Source records:
□ □ □ □ □

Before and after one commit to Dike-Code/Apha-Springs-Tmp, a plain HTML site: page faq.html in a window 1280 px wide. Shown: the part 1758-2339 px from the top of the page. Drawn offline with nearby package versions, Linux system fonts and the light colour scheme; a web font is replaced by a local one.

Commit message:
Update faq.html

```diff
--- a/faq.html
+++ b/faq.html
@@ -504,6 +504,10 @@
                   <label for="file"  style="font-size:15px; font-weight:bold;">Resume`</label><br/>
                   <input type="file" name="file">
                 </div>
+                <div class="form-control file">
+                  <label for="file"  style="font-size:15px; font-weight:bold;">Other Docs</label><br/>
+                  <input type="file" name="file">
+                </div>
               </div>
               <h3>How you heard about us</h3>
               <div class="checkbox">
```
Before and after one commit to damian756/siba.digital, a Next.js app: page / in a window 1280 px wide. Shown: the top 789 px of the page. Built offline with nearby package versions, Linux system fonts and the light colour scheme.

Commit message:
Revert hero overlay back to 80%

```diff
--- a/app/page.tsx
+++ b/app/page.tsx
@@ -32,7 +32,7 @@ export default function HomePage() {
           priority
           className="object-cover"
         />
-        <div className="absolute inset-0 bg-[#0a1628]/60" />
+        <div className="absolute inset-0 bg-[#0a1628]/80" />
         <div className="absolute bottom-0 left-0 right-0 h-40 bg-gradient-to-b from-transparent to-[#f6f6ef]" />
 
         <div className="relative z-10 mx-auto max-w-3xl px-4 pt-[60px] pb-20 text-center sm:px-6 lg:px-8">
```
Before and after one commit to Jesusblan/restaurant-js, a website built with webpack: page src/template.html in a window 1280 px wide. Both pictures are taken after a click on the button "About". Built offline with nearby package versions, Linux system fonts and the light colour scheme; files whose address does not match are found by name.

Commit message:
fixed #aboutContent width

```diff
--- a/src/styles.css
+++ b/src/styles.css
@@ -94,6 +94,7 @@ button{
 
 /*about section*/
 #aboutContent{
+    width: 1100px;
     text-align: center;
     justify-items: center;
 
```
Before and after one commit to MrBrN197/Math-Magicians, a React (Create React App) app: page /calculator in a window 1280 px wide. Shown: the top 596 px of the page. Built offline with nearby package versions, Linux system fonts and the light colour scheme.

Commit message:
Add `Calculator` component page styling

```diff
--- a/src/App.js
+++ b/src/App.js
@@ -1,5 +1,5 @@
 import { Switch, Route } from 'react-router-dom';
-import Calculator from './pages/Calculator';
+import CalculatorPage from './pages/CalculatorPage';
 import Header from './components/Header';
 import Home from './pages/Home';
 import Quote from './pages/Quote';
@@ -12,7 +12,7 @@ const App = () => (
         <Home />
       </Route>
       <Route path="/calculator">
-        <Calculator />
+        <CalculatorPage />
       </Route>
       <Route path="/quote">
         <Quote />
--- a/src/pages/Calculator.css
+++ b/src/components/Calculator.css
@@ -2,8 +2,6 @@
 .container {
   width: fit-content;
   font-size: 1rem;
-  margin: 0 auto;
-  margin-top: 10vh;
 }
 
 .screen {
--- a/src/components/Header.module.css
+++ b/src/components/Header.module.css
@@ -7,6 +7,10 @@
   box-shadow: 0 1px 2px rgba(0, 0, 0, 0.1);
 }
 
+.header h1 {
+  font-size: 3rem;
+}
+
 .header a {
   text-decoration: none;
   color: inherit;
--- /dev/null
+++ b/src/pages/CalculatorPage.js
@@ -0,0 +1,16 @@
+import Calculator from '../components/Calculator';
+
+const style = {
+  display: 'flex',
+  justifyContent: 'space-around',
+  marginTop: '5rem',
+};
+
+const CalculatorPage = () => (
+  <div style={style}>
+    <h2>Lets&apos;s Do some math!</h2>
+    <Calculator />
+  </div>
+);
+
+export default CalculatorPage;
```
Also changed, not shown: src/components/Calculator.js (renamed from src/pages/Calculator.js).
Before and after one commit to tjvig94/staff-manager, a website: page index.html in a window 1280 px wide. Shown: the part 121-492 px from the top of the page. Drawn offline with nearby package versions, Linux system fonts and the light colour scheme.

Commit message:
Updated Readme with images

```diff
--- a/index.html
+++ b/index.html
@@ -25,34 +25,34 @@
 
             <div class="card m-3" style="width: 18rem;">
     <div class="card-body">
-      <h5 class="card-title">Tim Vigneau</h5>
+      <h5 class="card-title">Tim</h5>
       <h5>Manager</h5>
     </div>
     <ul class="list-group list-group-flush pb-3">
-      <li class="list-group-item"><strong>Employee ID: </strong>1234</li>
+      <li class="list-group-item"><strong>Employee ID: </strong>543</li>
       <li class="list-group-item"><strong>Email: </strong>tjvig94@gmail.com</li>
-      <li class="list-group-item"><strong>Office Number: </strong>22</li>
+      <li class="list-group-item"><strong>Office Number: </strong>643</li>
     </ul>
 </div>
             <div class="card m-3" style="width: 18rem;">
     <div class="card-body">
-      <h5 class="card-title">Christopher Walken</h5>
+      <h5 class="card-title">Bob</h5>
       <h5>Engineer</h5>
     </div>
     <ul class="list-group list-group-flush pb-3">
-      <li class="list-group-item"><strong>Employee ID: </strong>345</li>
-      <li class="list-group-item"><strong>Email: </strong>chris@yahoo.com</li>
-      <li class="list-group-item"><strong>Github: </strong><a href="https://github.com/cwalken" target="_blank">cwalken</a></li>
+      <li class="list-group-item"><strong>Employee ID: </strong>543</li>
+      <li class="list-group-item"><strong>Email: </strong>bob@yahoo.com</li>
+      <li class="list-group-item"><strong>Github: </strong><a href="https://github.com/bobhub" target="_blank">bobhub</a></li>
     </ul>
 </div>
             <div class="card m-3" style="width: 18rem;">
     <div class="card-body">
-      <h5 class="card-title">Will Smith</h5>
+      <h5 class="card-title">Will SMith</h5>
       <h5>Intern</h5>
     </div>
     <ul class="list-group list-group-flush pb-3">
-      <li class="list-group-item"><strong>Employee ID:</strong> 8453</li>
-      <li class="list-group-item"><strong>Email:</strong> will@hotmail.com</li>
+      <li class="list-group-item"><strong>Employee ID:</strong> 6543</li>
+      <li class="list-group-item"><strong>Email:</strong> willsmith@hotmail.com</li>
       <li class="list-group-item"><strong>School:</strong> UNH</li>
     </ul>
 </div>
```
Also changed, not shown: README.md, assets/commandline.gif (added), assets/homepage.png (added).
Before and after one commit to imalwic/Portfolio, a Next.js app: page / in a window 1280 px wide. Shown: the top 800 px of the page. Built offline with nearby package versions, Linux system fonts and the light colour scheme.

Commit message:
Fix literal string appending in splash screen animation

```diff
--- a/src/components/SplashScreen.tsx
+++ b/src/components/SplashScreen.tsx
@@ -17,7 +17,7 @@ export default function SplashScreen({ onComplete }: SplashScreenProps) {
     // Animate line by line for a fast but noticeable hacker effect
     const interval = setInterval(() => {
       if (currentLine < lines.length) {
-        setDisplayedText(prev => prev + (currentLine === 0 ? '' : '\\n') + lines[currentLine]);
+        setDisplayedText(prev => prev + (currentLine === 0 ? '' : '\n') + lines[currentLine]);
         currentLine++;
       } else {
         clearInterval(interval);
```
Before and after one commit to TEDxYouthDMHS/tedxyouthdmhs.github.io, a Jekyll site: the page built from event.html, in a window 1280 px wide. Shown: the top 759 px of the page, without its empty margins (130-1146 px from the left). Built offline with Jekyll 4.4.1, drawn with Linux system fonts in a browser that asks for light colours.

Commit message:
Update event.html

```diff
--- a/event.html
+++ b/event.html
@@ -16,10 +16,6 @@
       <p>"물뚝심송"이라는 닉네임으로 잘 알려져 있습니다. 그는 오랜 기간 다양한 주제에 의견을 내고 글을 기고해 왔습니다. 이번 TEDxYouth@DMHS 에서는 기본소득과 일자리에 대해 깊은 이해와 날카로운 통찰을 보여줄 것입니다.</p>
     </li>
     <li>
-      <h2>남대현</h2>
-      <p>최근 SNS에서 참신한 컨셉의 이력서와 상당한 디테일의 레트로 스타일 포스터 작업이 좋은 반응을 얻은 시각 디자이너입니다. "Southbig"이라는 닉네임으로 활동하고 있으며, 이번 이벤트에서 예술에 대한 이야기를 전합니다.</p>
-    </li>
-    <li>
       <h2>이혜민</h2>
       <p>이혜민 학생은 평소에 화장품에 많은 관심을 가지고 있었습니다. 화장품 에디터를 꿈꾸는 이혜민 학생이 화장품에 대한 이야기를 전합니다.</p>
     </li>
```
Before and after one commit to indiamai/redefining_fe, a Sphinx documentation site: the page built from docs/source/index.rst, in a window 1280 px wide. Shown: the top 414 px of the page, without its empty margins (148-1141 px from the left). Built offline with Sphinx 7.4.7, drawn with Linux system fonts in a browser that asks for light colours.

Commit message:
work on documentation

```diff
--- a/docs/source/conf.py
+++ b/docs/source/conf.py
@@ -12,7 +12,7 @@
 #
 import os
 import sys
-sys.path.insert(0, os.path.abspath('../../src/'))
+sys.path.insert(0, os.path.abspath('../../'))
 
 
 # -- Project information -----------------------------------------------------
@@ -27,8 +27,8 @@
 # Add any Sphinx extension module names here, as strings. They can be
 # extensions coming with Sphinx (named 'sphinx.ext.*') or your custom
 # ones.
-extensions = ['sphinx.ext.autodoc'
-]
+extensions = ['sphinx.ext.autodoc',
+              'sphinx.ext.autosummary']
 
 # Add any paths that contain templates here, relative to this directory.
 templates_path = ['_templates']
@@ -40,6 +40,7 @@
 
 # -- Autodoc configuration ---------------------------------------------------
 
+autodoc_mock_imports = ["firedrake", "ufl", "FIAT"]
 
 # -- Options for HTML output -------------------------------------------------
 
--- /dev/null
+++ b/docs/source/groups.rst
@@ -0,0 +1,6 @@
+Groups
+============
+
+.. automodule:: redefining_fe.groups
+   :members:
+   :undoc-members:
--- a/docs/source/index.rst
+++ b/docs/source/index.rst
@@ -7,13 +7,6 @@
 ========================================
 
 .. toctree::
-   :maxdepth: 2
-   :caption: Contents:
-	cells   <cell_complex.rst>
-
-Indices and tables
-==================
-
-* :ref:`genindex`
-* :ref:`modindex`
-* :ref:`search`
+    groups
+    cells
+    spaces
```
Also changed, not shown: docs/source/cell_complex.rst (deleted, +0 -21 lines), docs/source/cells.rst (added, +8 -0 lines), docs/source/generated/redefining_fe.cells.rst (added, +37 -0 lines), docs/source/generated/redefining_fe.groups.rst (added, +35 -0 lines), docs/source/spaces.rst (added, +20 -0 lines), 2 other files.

□ □ □ □ □

What this task involves: Bring together each line above where the string "left" turns up.

Result below:
         <div className="absolute bottom-0 left-0 right-0 h-40 bg-gradient-to-b from-transparent to-[#f6f6ef]" />
Before and after one commit to TEDxYouthDMHS/tedxyouthdmhs.github.io, a Jekyll site: the page built from event.html, in a window 1280 px wide. Shown: the top 759 px of the page, without its empty margins (130-1146 px from the left). Built offline with Jekyll 4.4.1, drawn with Linux system fonts in a browser that asks for light colours.
Before and after one commit to indiamai/redefining_fe, a Sphinx documentation site: the page built from docs/source/index.rst, in a window 1280 px wide. Shown: the top 414 px of the page, without its empty margins (148-1141 px from the left). Built offline with Sphinx 7.4.7, drawn with Linux system fonts in a browser that asks for light colours.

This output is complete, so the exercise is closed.